A massive Antarctic iceberg the size of a small country is heading for the island of South Georgia with concerns it could disrupt the British territory’s economy and its wildlife.
Iceberg A-68A broke off the Larsen C ice shelf on the east of Antarctica’s peninsula in July 2017 and is about the same size as South Georgia, where it’s feared it could be heading.
A-68A, which is now 150km (93 miles) long and 48km (30 miles) wide, has since drifted about 1,400km north through an area known as “iceberg alley” to find itself about 500km away from South Georgia.
“It is absolutely huge and it’s the largest iceberg around in the Southern Ocean,” said Dr Sue Cook, a glaciologist at the Australian Antarctic Program Partnership.
She told the Guardian the iceberg was following a familiar track to many others, but its ultimate fate was very hard to predict. “It’s lasted for three years which is longer than was expected,” she said.
Cook said weather patterns, currents and the shape of the iceberg made predictions difficult. The giant floating ice island, which is only about 200 metres thick, could break apart or run aground.
The thin profile of the iceberg, which has been monitored by satellites, may make it more liable to float closer to South Georgia before getting stuck on the ocean floor.
Prof Geraint Tarling of the British Antarctic Survey told the BBC he was concerned about the iceberg’s potential to impact South Georgia.
“A close-in iceberg has massive implications for where land-based predators might be able to forage,” he said.
“When you’re talking about penguins and seals during the period that’s really crucial to them – during pup and chick-rearing – the actual distance they have to travel to find food really matters. If they have to do a big detour, it means they’re not going to get back to their young in time to prevent them starving to death in the interim.”

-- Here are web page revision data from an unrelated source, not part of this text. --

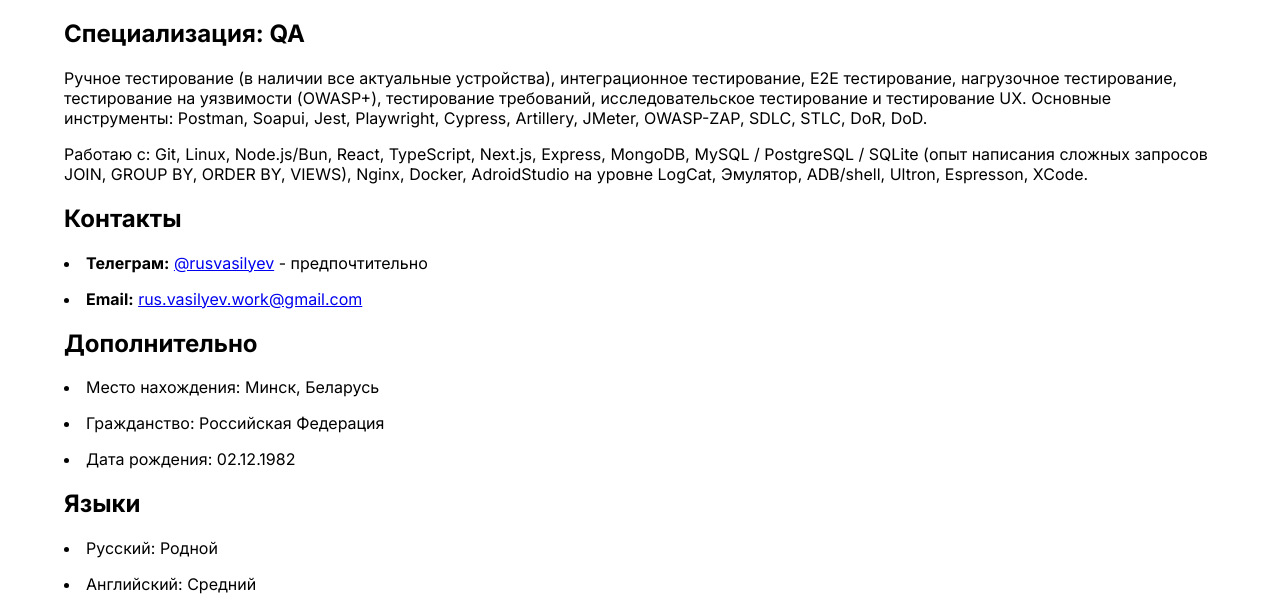
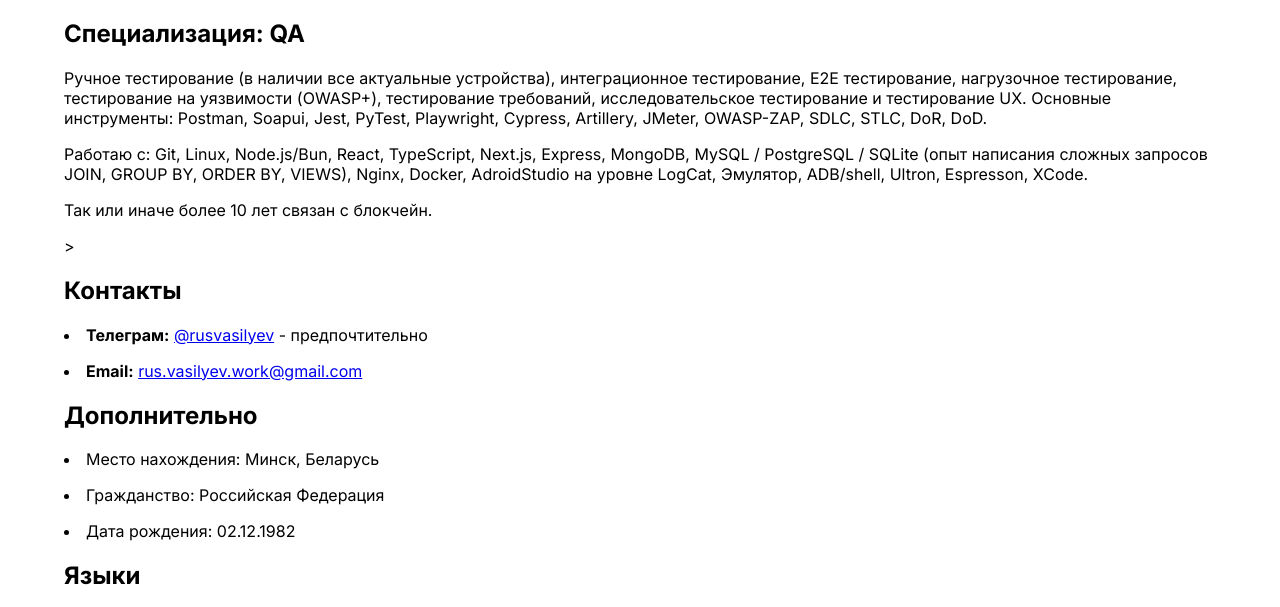
Before and after one commit to recherches-meteorologiques/recherches-meteorologiques.github.io, a website: page index.html in a window 1280 px wide. Shown: the part 95-702 px from the top of the page. Drawn offline with Linux system fonts and the light colour scheme.

Commit message:
fix: Add missed skills.

```diff
--- a/index.html
+++ b/index.html
@@ -76,7 +76,7 @@
 	<p>
 		Ручное тестирование (в наличии все актуальные устройства), интеграционное тестирование,
         E2E тестирование, нагрузочное тестирование, тестирование на уязвимости (OWASP+),
-        тестирование требований, исследовательское тестирование и тестирование UX. Основные инструменты: Postman, Soapui, Jest, Playwright, Cypress,
+        тестирование требований, исследовательское тестирование и тестирование UX. Основные инструменты: Postman, Soapui, Jest, PyTest, Playwright, Cypress,
         Artillery, JMeter, OWASP-ZAP, SDLC, STLC, DoR, DoD.
 	</p>
 
@@ -85,6 +85,10 @@
 		MongoDB, MySQL / PostgreSQL / SQLite (опыт написания сложных запросов JOIN, GROUP BY, ORDER BY, VIEWS),
 		Nginx, Docker, AdroidStudio на уровне LogCat, Эмулятор, ADB/shell, Ultron, Espresson, XCode.
 	</p>
+
+	<p>
+		Так или иначе более 10 лет связан с блокчейн.
+	</p>>
 
     <h2>Контакты</h2>
     <ul>
```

Tarling said while the ecosystems would bounce back there was a risk the iceberg could sit around for a decade. “That would make a very big difference, not just to the ecosystem of South Georgia, but its economy as well,” he said.

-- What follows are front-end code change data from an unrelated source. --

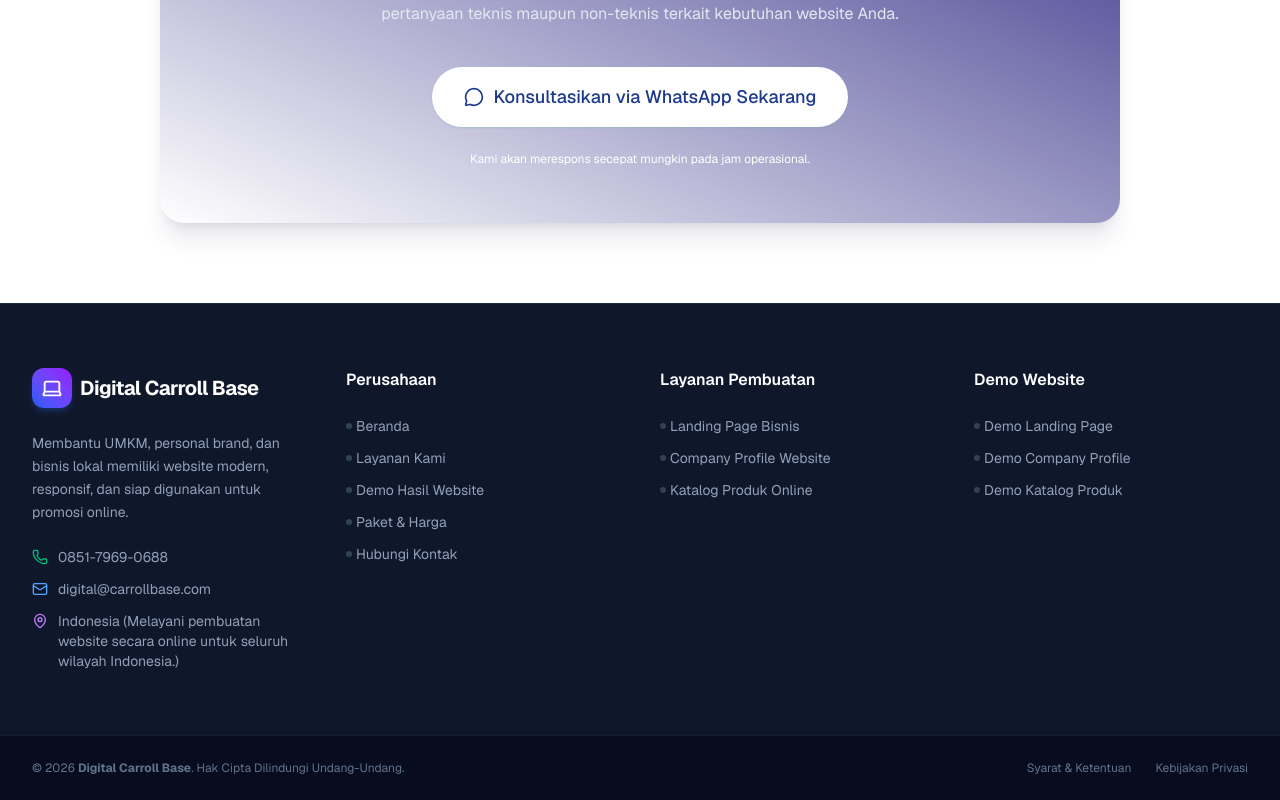
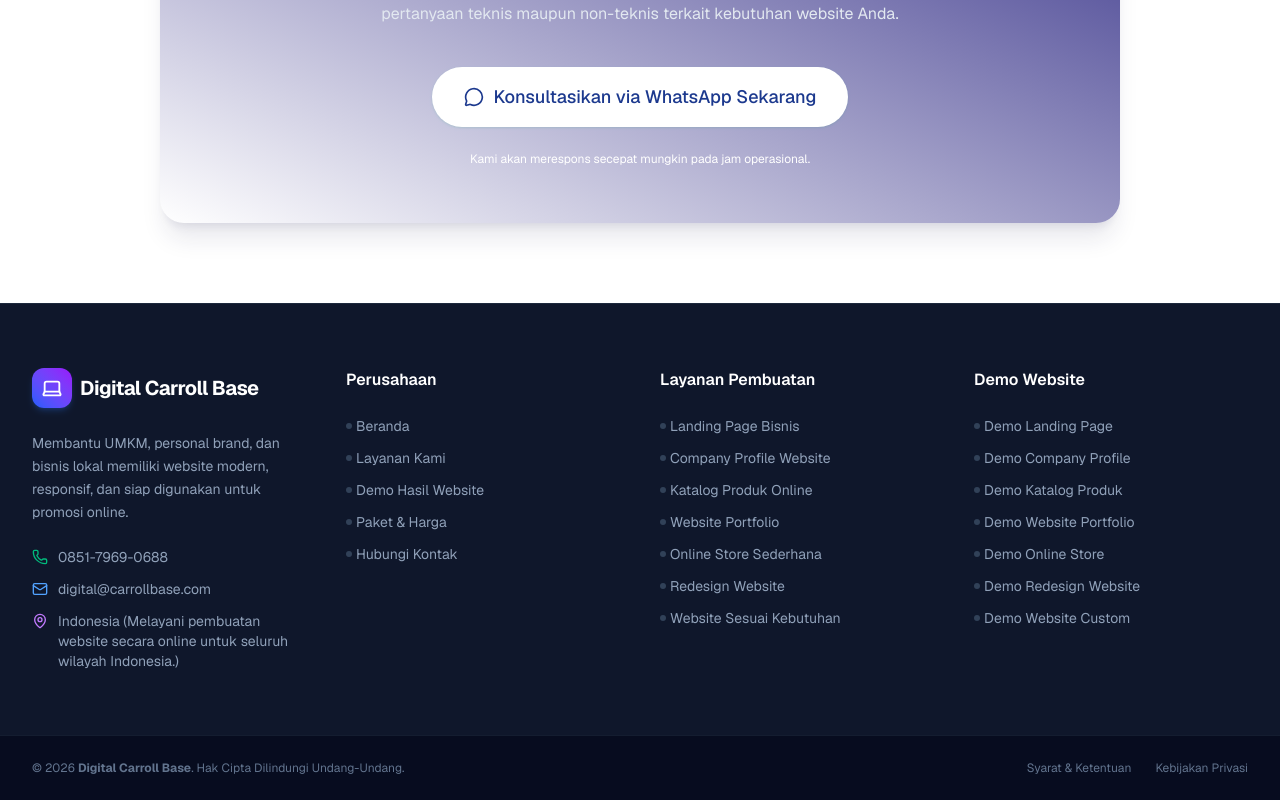
Before and after one commit to aul-ar/digital-carroll-base, a Next.js app: page / in a window 1280 px wide. Shown: the part 10149-10949 px from the top of the page. Built offline with nearby package versions, Linux system fonts and the light colour scheme.

Commit message:
Update footer links

```diff
--- a/src/components/Footer.tsx
+++ b/src/components/Footer.tsx
@@ -10,12 +10,20 @@ export const Footer: React.FC = () => {
     { name: "Landing Page Bisnis", href: "/layanan/landing-page" },
     { name: "Company Profile Website", href: "/layanan/company-profile" },
     { name: "Katalog Produk Online", href: "/layanan/katalog-produk" },
+    { name: "Website Portfolio", href: "/layanan/website-portfolio" },
+    { name: "Online Store Sederhana", href: "/layanan/online-store-sederhana" },
+    { name: "Redesign Website", href: "/layanan/redesign-website" },
+    { name: "Website Sesuai Kebutuhan", href: "/layanan/website-sesuai-kebutuhan" },
   ];
 
   const demoLinks = [
     { name: "Demo Landing Page", href: "/demo/landing-page" },
     { name: "Demo Company Profile", href: "/demo/company-profile" },
     { name: "Demo Katalog Produk", href: "/demo/katalog-produk" },
+    { name: "Demo Website Portfolio", href: "/demo/website-portfolio" },
+    { name: "Demo Online Store", href: "/demo/online-store-sederhana" },
+    { name: "Demo Redesign Website", href: "/demo/redesign-website" },
+    { name: "Demo Website Custom", href: "/demo/website-sesuai-kebutuhan" },
   ];
 
   const companyLinks = [
```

The chunk broke away from Antarctica’s Larsen C ice shelf in July 2017 and, at the time, was about 175km long and about 50km wide – bigger than Luxembourg.
According to the European Space Agency, the iceberg lost a chunk early, sparking a naming convention where the largest section was renamed from A-68 to A-68A and the smaller piece A-68B.
A-68A lost another piece in April 2020 (spawning A-68C) and is now about 150km long and 48km wide. South Georgia is 165km long and 35km wide.
In April, the iceberg was 230km west-southwest of the South Orkney Islands.
“It’s hard for us to predict exactly where it will end up,” Cook said.
“It’s about 500km off South Georgia at the moment, but given it’s 150km long that’s not very far and I can see why people would be concerned. Because most of it is under water, it will project a long way underneath which means it’s easy for it to run aground, and that’s also common.”
She agreed that depending on where the iceberg ended up it could disrupt the routes that animals used to get to feeding grounds.
“It scrapes along the seafloor and affects those communities of animals there. If you get one stuck in the wrong place it can affect shipping.”
Cook said the release of icebergs was natural and there was nothing about the size of A-68A that was particularly unusual “but this is happening in a region where there’s a lot of change”.
Ice shelves to the north had gone through disintegration events and there was speculation that Larsen C was also vulnerable to disintegration. “When you lose a large area there’s always a chance the remaining shelf will be more unstable,” she said.
Dr Andrew Fleming, also of the British Antarctic Survey, told the BBC that A-68A could also spin around South Georgia and head into warmer waters, where it could break apart much faster.
Ice shelves are already floating on the ocean, so when they break apart they don’t directly lead to a rise on ocean levels.